My plan was to send in the picture to site, but I never got around to it. You know how it goes around her. I always have really good plans.
I never got around to posting it. But how could I miss this opportunity?
This post was inspired by the novel Reasons My Kid Is Crying by Greg Pembroke who captures frustrating yet hilarious parenting moments through perfectly captioned photos of unhappy kids. Join From Left to Write on April 15 we discuss Reasons My Kid Is Crying. As a member, I received a copy of the book for review purposes.
I just got back from spending five nights in Charleston, SC with my sister and four week-old nephew. I had a great time in an awesome city with some of my favorite people. It went by way too fast as days tend to do with newborns. It takes time to get out of the house, the days revolve around feedings, and then you look at the clock and it is already 4:00. The greater majority of the last five years of my life have been filled with days like these. And I have loved every second of it (well, maybe not while I was in the moment all the time), but I can honestly say now that those days are behind me.
I’ve said it before, but this week pretty much solidified it… This baby shop is closed for business. Not only does my sister have all of my baby stuff, but I’m just not interested in going back to the newborn phase. Been there, done that, bought the frumpy maternity clothes… And now I know I’m done.
Don’t get me wrong… I loved the snuggling and baby time. I loved his smell and soft skin and his sweet little face while he slept. But, I also loved that I could give him back. I’ve heard it a million times, but now I get it. And it’s the first time I’ve ever felt that way. I’m far enough from that phase that I can look back on it fondly without any sort of longing for just one more. I’m good with what I am so lucky to have. I’ll encourage my friends and family to keep popping them out so I can get a little fix from time to time, but that’s pretty much it. I’m excited for the next phase of my life.
At the same time I’m so excited as my sister starts this new phase of her life. It’s so fun to watch her and she is doing awesome with a baby who is a little more fussy than most. She’s totally keeping it all in perspective – something I was totally incapable of doing with my first newborn. And I’ll keep cheering her on… from my next phase of life with a cocktail in my hand.

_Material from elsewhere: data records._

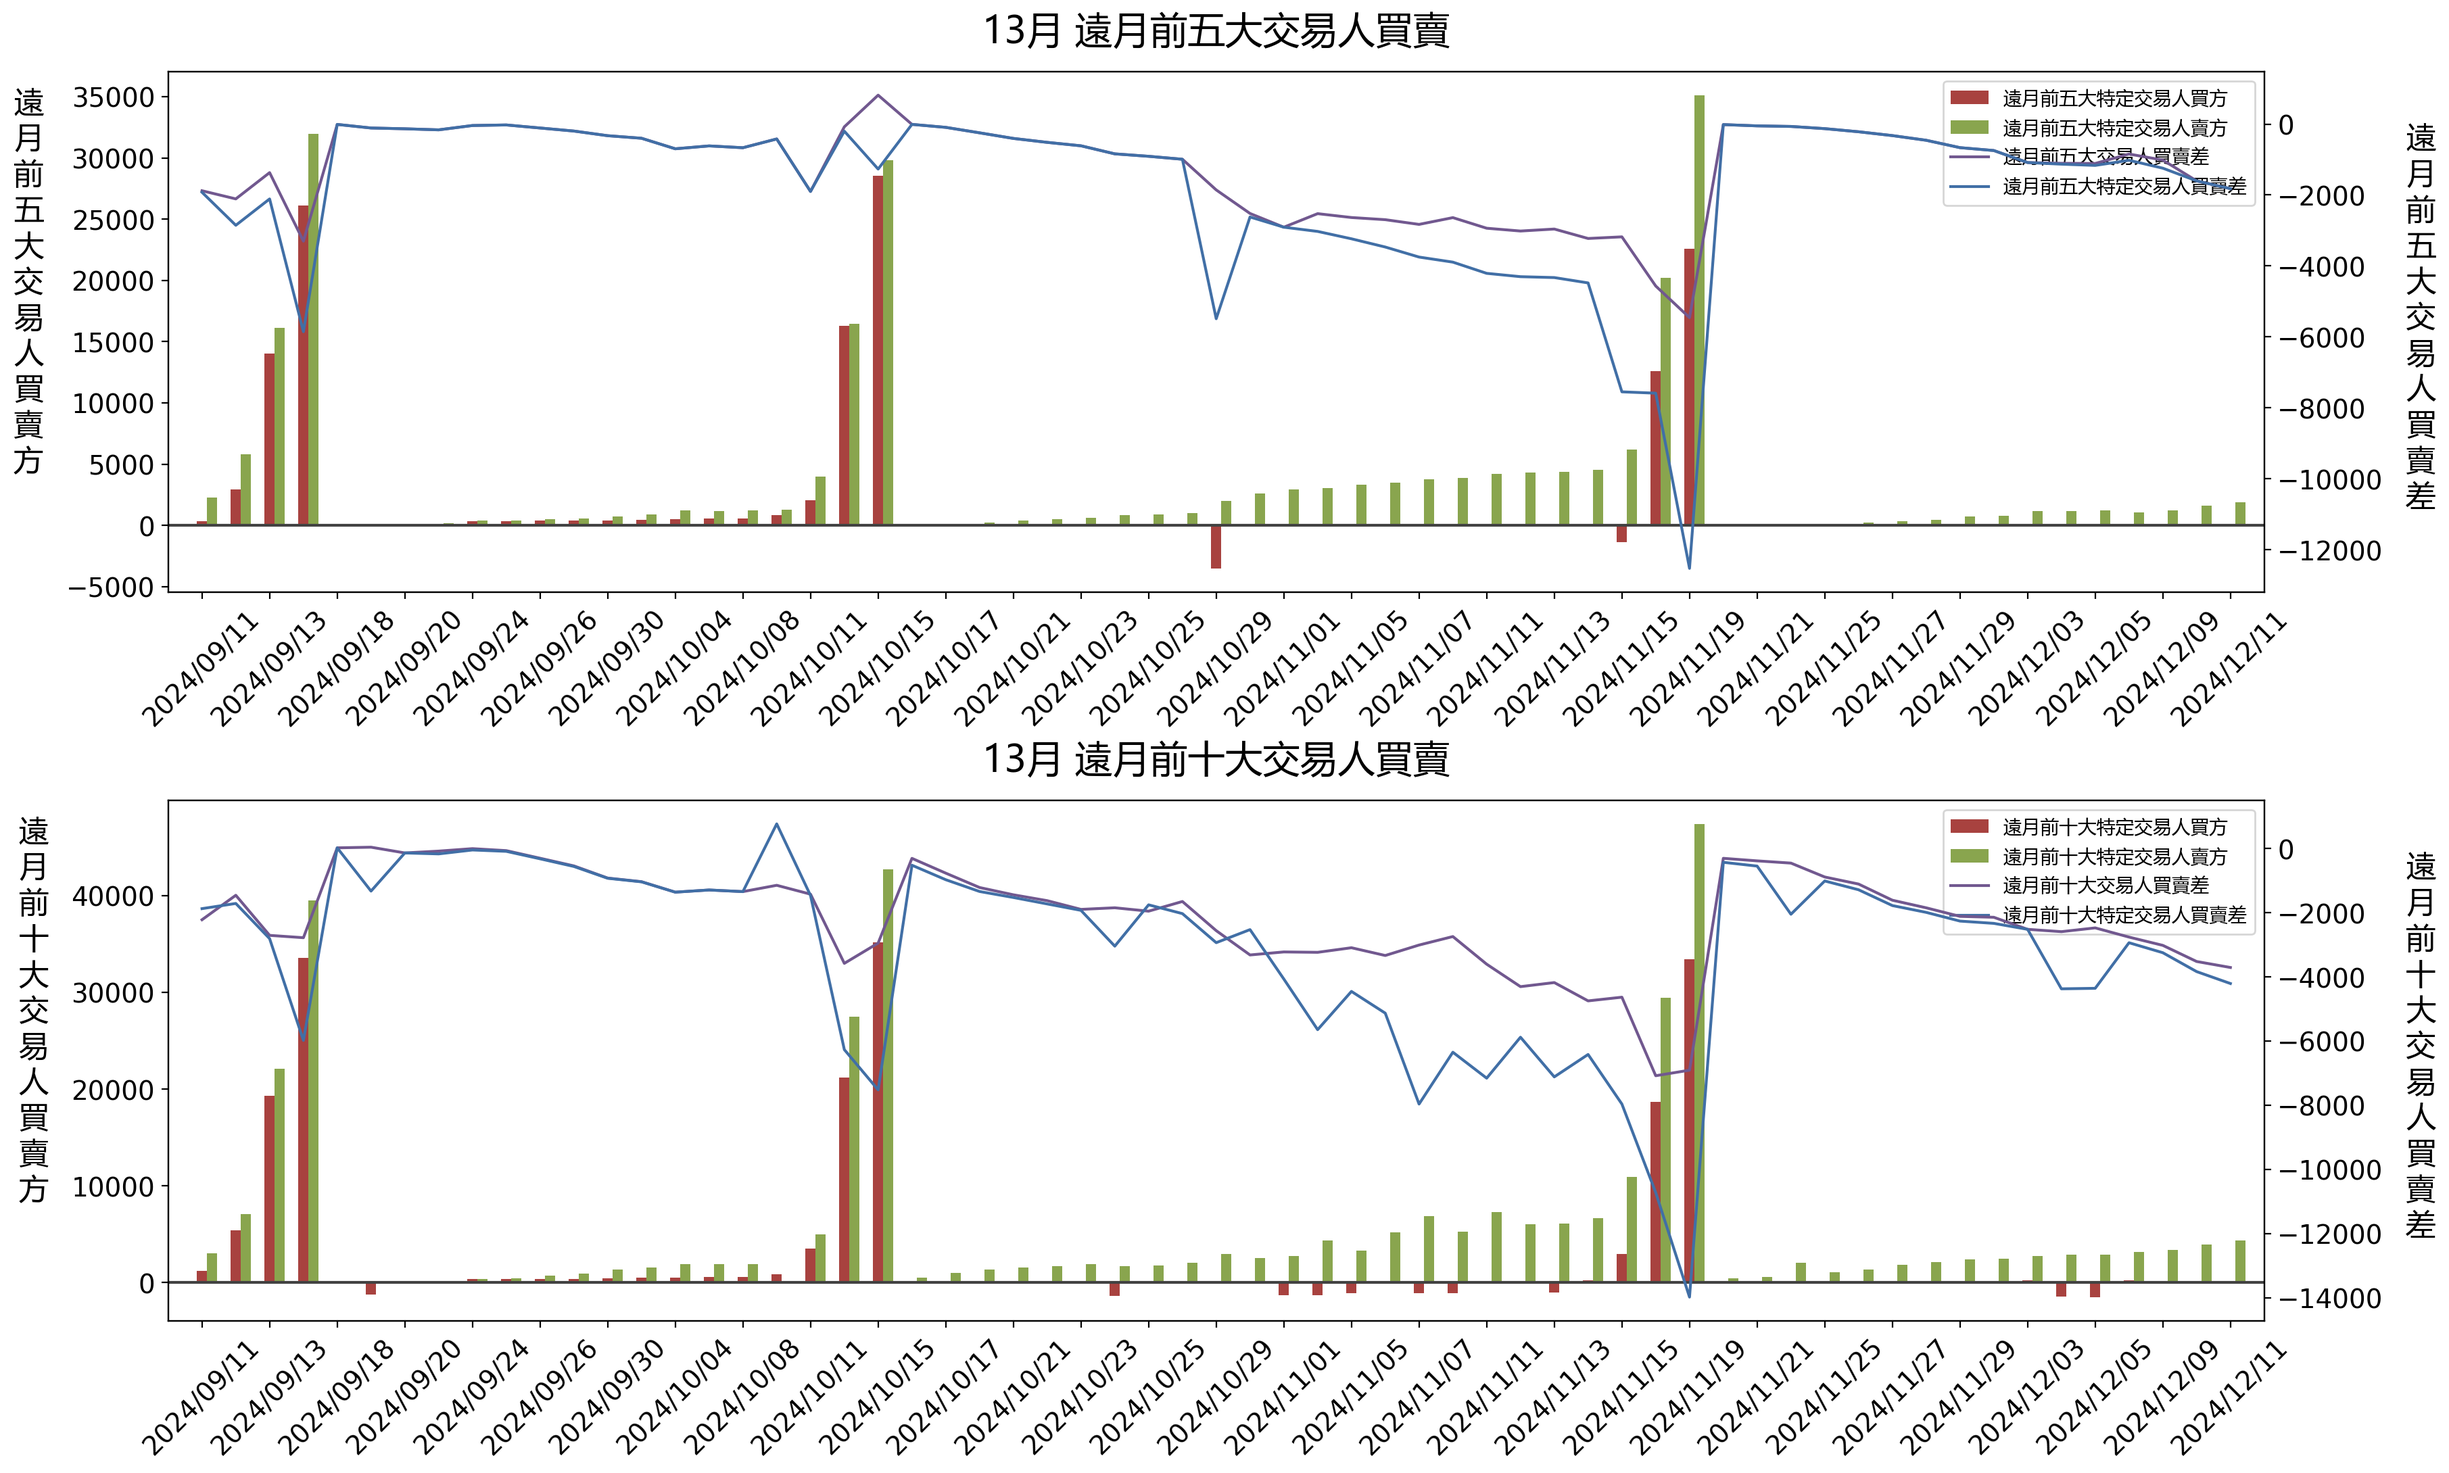
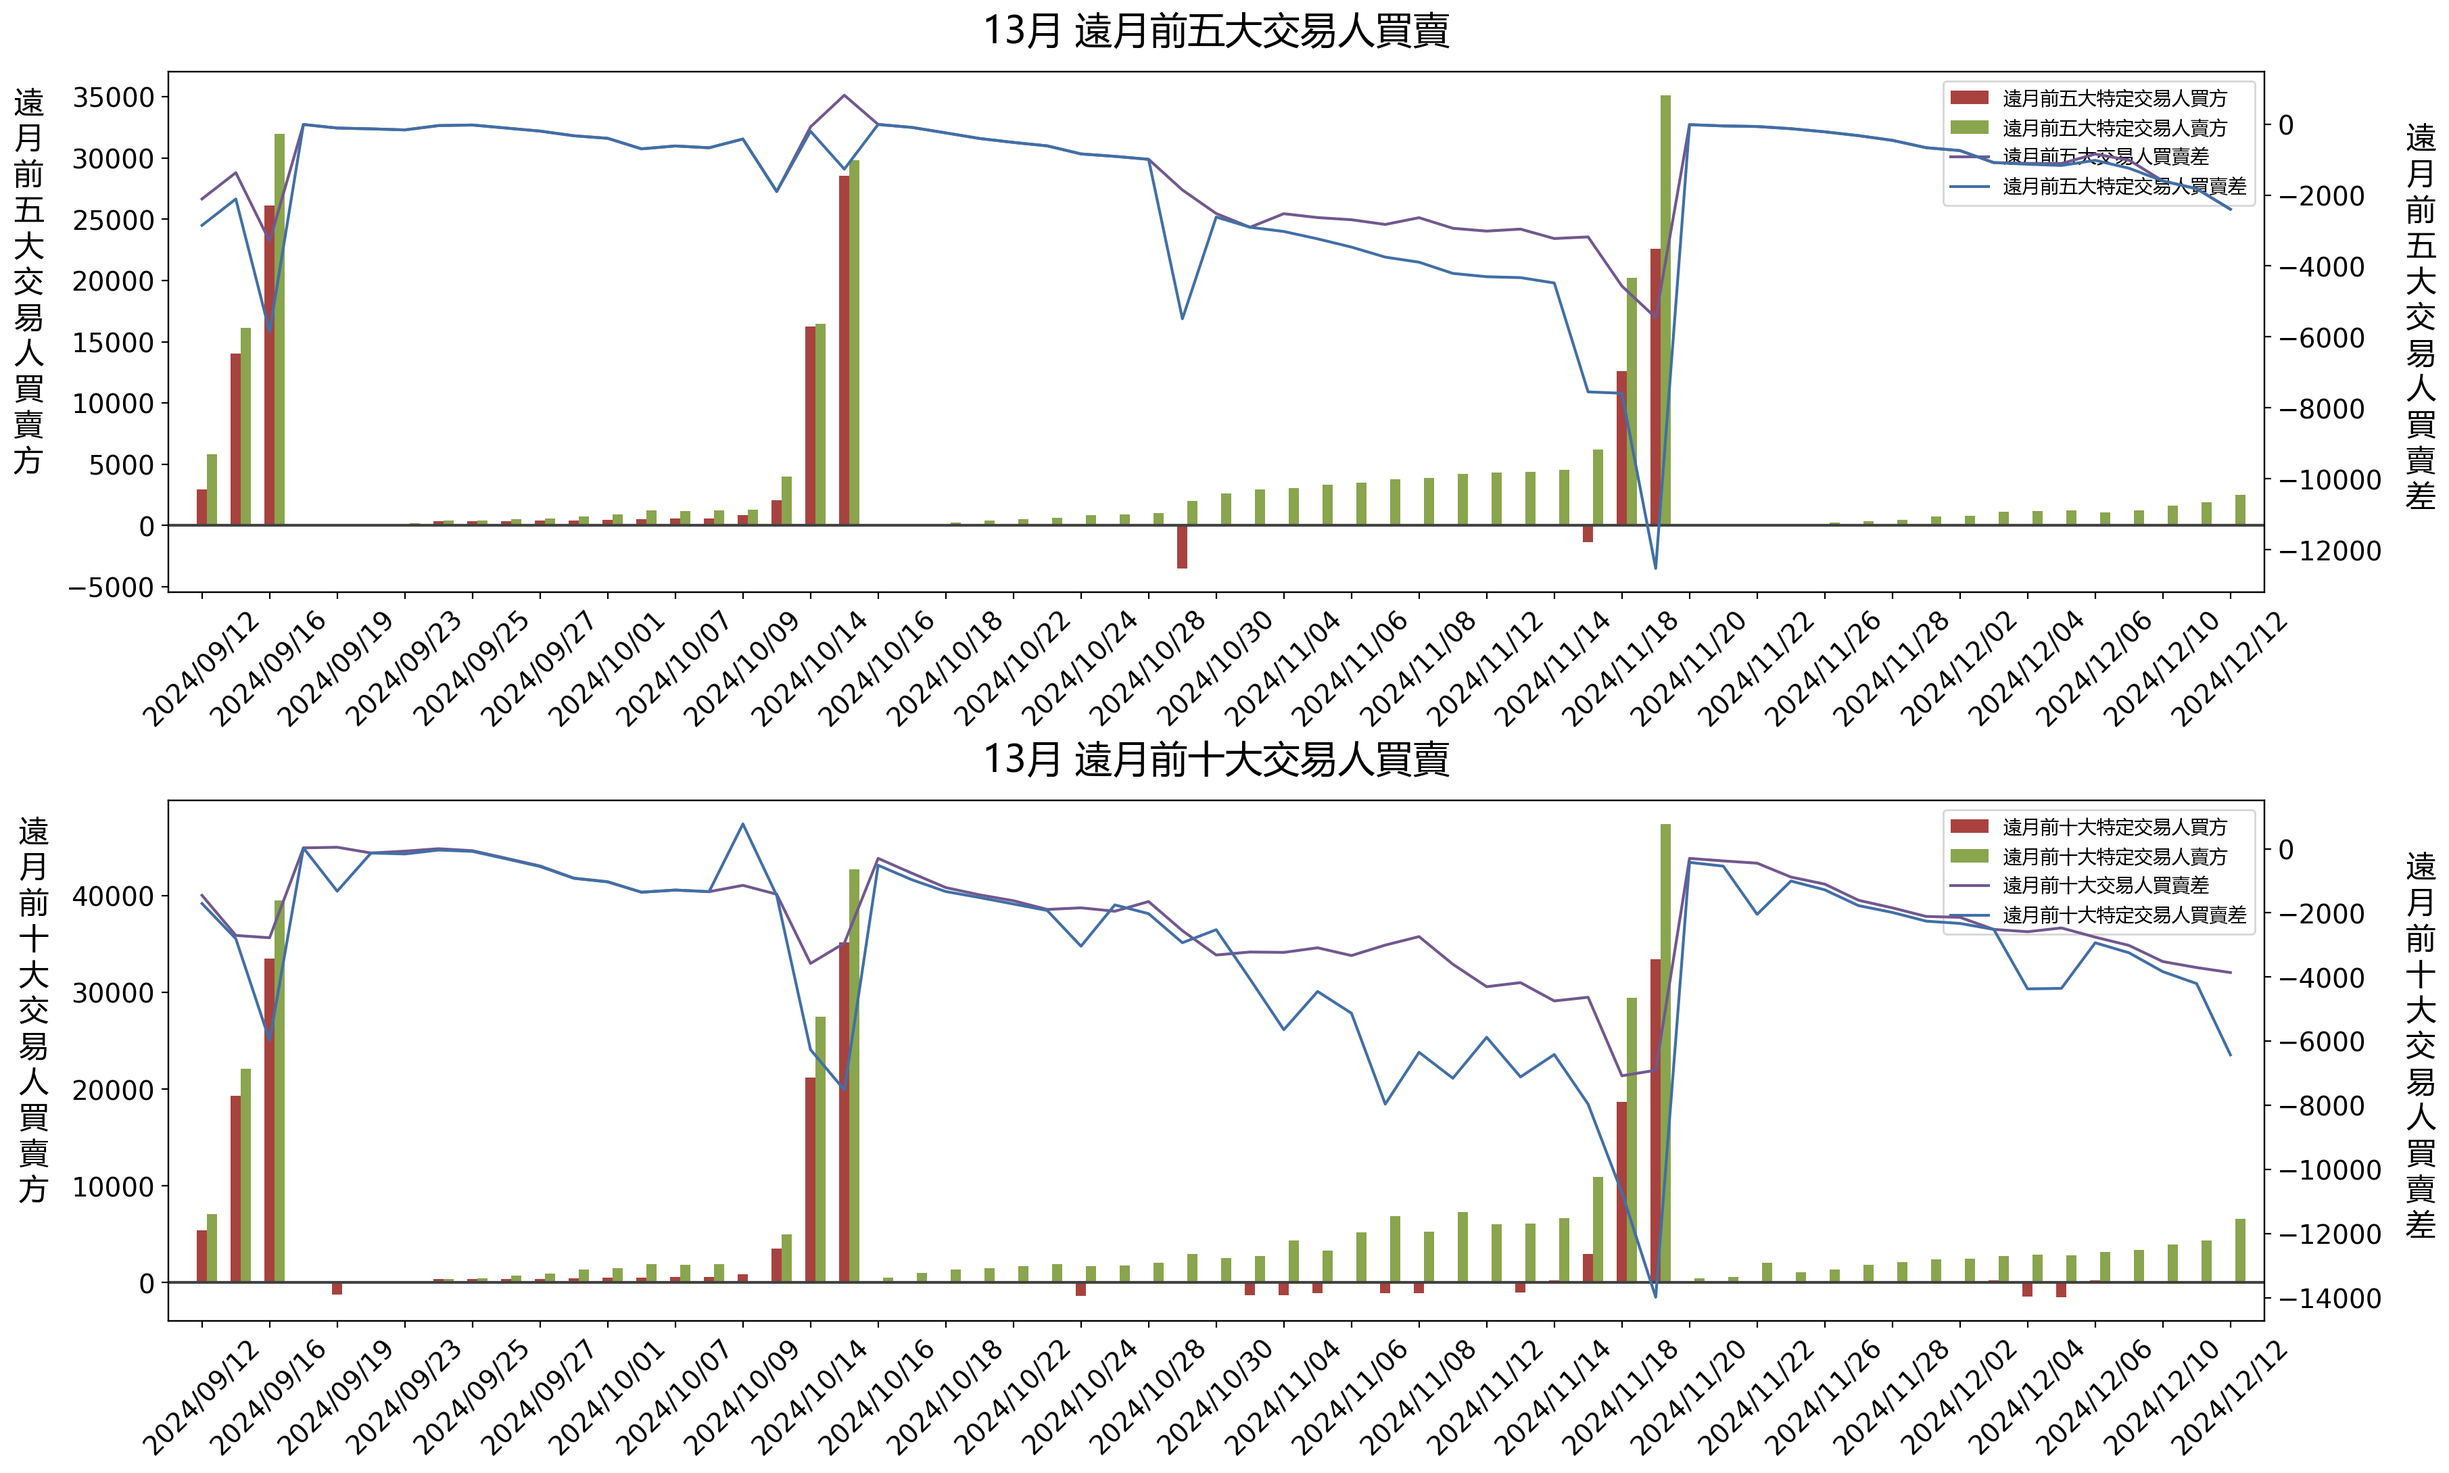
更新時間: Thu Dec 12 16:38:32 CST 2024

diff --git a/README.md b/README.md
@@ -1,12 +1,12 @@
-## 20241211 台指期「預估換倉成本」
+## 20241212 台指期「預估換倉成本」
 ![](images/txfcost.png)
 
-## 20241211 台指期「散戶小台多空比」
+## 20241212 台指期「散戶小台多空比」
 ![](images/bbiri.png)
 
-## 20241211 台指選擇權「Put/Call Ratios」
+## 20241212 台指選擇權「Put/Call Ratios」
 ![](images/pcratio.png)
 
-## 20241211 台指期「大額交易人」
+## 20241212 台指期「大額交易人」
 ![](images/blocktrade.png)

This post was inspired by the novel The Opposite of Maybe by Maddie Dawson. At the age of 44, Rosie finds herself suddenly single and pregnant. She tries to hide in her grandmother’s home, but meets two men that will change her life forever. Join From Left to Write on April 8 we discuss The Opposite of Maybe. As a member, I received a copy of the book for review purposes.